Record excerpts:
((

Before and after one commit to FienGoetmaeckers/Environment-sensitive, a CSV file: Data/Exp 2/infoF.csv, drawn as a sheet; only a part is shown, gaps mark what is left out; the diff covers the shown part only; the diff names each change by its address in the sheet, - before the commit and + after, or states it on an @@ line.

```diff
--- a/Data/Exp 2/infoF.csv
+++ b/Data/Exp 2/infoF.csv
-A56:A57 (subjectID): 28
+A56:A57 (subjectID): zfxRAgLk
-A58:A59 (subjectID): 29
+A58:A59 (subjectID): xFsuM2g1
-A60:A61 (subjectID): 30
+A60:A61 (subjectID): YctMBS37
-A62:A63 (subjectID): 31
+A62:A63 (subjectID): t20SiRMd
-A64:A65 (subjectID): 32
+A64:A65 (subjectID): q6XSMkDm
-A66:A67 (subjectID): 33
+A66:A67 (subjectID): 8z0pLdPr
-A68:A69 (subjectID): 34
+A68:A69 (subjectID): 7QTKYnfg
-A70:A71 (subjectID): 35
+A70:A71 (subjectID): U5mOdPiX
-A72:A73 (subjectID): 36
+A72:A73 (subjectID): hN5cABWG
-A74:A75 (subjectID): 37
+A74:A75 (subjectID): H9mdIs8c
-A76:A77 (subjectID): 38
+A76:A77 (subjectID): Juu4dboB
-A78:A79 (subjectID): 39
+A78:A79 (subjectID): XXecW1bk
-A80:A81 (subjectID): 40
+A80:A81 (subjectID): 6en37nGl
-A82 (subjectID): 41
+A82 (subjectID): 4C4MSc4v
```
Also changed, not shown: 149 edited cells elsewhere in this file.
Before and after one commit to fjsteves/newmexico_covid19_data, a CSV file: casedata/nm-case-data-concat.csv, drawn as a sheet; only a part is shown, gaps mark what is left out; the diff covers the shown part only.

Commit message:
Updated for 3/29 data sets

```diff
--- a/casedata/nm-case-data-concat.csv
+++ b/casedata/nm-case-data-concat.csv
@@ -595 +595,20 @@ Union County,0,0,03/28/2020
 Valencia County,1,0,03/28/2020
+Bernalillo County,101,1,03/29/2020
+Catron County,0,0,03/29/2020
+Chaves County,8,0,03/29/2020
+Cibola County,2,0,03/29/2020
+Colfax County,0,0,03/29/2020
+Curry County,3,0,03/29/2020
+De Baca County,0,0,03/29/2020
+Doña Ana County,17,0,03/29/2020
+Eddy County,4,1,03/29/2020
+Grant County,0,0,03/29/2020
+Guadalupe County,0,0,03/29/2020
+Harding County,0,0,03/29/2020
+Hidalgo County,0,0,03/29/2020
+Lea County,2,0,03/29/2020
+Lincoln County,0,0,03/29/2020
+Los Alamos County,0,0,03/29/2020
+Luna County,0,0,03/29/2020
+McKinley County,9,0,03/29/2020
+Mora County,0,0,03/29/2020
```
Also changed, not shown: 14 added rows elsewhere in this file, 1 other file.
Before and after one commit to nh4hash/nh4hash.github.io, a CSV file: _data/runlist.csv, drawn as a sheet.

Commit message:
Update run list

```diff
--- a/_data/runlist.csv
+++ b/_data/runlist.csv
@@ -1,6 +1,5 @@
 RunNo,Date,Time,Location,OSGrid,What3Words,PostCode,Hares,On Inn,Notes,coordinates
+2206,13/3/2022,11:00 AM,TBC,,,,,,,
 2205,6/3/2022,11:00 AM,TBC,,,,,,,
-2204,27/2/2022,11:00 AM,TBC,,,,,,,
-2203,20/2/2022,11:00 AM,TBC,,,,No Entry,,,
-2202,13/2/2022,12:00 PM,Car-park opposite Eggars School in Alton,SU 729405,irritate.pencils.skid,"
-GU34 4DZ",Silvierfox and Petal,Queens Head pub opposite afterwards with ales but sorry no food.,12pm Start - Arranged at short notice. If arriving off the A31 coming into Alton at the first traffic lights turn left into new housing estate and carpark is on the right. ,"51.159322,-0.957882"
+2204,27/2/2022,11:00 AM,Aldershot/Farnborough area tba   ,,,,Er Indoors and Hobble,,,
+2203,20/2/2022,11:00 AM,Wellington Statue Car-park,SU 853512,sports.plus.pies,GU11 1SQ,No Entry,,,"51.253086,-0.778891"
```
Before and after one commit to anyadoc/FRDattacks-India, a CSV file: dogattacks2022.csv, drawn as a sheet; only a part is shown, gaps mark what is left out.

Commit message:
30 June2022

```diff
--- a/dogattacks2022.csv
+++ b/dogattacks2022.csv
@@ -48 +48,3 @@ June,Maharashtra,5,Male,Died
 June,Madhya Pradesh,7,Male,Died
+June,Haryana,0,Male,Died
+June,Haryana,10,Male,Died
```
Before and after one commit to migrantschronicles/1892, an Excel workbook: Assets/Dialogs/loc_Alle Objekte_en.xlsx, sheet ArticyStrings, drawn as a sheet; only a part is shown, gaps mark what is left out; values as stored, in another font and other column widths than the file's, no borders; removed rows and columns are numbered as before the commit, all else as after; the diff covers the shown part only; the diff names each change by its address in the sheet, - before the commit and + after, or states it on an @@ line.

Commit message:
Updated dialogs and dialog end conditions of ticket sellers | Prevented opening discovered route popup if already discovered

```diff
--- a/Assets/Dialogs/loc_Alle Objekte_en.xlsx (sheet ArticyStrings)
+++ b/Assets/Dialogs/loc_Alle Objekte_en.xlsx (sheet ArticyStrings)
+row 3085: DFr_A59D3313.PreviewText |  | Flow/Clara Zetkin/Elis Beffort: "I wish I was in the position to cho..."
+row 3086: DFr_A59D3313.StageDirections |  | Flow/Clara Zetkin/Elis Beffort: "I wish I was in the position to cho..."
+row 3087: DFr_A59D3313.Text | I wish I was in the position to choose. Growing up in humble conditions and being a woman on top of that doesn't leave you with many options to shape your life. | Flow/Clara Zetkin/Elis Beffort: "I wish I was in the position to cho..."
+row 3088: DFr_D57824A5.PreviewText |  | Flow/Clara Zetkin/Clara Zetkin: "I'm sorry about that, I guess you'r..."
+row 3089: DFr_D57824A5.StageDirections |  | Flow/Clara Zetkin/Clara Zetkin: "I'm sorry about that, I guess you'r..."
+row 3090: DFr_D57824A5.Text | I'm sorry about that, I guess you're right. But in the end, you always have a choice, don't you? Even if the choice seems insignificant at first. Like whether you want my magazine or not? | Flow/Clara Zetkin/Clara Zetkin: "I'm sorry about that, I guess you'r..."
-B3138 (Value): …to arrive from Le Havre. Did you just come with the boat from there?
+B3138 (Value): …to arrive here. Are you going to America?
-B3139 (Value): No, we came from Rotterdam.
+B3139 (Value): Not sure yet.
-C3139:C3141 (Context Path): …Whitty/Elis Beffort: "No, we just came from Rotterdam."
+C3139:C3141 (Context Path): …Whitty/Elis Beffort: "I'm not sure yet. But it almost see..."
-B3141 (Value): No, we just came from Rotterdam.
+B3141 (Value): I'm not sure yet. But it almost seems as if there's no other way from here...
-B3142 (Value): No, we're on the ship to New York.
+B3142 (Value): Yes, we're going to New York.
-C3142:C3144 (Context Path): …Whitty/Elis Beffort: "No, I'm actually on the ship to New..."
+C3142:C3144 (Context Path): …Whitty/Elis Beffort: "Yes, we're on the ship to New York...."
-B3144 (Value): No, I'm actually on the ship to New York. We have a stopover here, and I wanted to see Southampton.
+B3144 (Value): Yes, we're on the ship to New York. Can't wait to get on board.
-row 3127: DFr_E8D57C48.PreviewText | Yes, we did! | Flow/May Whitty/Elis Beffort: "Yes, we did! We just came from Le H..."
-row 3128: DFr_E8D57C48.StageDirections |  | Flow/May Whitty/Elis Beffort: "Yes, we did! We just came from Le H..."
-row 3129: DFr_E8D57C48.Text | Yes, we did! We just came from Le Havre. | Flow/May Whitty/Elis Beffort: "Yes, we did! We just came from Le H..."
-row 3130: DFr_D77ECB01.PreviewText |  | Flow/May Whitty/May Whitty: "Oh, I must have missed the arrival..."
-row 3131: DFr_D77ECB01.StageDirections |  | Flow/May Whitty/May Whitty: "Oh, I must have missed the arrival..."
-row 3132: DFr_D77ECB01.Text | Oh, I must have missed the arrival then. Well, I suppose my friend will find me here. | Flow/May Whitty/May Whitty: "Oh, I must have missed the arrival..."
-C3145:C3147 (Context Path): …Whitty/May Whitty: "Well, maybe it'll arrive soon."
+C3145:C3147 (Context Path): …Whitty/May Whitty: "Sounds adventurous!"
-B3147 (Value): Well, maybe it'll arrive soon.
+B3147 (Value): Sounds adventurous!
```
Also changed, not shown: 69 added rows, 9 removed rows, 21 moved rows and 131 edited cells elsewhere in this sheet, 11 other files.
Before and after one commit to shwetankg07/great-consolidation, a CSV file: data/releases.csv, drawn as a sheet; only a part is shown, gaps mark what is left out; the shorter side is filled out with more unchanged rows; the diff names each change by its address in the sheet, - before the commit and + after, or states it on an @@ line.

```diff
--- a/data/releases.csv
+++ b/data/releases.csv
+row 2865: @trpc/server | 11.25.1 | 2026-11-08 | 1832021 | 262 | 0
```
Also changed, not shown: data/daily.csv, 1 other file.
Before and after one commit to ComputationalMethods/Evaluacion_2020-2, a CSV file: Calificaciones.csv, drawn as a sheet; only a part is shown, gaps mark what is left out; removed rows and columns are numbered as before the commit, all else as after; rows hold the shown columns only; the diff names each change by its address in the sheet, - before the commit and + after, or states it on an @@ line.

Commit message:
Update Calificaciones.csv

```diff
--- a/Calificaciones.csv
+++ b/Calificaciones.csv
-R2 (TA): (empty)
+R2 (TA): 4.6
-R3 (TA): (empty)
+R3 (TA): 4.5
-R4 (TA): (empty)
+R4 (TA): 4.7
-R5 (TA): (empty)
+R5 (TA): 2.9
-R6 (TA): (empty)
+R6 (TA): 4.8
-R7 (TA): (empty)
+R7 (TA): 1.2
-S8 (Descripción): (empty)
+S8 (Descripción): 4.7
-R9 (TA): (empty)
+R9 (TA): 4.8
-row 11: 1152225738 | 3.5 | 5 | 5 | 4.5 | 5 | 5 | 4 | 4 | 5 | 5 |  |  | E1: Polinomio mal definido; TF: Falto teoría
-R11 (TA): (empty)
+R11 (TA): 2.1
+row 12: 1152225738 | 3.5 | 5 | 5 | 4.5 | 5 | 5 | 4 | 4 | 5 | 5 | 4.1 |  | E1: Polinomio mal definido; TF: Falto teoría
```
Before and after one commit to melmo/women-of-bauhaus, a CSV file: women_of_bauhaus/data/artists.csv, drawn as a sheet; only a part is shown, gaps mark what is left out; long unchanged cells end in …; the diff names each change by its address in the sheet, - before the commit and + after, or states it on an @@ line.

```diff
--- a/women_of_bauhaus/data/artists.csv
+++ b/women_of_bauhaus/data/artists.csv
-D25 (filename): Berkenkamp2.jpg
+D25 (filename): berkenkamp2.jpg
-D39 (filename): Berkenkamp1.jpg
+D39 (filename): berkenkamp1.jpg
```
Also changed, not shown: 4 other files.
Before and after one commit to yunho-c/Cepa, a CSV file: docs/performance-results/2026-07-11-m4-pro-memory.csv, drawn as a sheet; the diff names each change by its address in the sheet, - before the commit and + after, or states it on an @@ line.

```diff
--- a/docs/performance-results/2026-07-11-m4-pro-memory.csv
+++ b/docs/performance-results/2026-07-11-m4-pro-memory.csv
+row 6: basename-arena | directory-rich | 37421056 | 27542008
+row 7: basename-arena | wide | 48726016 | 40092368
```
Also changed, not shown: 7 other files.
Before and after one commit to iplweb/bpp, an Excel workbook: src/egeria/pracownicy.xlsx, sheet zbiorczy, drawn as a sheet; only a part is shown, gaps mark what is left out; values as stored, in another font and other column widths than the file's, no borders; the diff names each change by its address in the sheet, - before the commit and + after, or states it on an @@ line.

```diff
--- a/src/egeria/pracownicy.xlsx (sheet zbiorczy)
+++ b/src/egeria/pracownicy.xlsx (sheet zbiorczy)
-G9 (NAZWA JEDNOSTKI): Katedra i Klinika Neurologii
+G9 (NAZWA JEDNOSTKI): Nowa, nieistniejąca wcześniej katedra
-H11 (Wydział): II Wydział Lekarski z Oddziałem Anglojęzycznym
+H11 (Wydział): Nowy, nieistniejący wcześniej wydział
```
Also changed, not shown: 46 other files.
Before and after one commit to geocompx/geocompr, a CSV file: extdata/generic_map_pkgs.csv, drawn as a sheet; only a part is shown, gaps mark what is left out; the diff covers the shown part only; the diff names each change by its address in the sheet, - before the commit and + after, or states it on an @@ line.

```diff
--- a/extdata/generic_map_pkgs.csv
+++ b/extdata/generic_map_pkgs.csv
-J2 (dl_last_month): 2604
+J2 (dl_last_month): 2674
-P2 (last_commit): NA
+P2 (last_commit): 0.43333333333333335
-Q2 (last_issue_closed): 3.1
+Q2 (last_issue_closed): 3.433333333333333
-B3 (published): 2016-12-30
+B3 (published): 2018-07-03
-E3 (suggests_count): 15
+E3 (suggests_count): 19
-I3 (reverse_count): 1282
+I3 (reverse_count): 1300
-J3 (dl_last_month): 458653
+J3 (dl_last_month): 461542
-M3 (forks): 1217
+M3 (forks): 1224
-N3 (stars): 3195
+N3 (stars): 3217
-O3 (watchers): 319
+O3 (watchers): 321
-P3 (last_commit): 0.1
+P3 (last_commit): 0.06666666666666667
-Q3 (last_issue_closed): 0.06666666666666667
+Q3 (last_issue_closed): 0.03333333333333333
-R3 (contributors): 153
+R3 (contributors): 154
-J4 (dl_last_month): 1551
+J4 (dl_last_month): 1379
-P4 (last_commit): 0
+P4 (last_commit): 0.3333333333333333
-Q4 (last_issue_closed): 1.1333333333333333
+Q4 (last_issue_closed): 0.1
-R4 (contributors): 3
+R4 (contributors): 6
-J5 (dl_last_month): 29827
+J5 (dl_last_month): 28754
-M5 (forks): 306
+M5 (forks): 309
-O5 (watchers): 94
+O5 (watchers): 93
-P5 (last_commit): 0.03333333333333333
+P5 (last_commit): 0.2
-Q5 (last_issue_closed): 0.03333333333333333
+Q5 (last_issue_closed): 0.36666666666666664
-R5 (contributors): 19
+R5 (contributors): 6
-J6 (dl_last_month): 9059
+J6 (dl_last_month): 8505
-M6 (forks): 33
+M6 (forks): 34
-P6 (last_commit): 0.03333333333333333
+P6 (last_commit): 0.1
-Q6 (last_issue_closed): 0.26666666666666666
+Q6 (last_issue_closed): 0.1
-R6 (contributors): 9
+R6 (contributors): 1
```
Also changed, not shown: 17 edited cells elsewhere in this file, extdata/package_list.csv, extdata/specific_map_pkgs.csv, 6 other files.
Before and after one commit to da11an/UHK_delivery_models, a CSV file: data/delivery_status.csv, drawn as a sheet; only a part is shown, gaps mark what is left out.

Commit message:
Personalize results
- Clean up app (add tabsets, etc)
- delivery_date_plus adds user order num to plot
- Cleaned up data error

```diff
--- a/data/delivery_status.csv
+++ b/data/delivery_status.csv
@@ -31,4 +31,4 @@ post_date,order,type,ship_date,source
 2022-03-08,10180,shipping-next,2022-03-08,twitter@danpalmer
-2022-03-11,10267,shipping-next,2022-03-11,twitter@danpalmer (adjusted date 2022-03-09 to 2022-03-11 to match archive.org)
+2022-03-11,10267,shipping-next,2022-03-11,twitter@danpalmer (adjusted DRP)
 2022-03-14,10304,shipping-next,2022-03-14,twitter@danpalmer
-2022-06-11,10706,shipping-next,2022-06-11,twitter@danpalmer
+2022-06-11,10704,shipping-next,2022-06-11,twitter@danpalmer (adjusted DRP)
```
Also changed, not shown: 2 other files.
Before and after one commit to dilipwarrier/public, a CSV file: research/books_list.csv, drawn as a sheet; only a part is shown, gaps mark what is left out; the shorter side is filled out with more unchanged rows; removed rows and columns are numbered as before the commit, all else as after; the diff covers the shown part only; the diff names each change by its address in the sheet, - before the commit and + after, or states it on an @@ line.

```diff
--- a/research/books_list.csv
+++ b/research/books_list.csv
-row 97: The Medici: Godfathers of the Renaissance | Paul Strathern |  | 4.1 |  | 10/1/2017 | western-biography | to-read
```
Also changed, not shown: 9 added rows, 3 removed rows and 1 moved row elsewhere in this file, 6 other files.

))

Exercise directions: Among the entries, copy every line containing the word "contributors".

Reply:
-R3 (contributors): 153
+R3 (contributors): 154
-R4 (contributors): 3
+R4 (contributors): 6
-R5 (contributors): 19
+R5 (contributors): 6
-R6 (contributors): 9
+R6 (contributors): 1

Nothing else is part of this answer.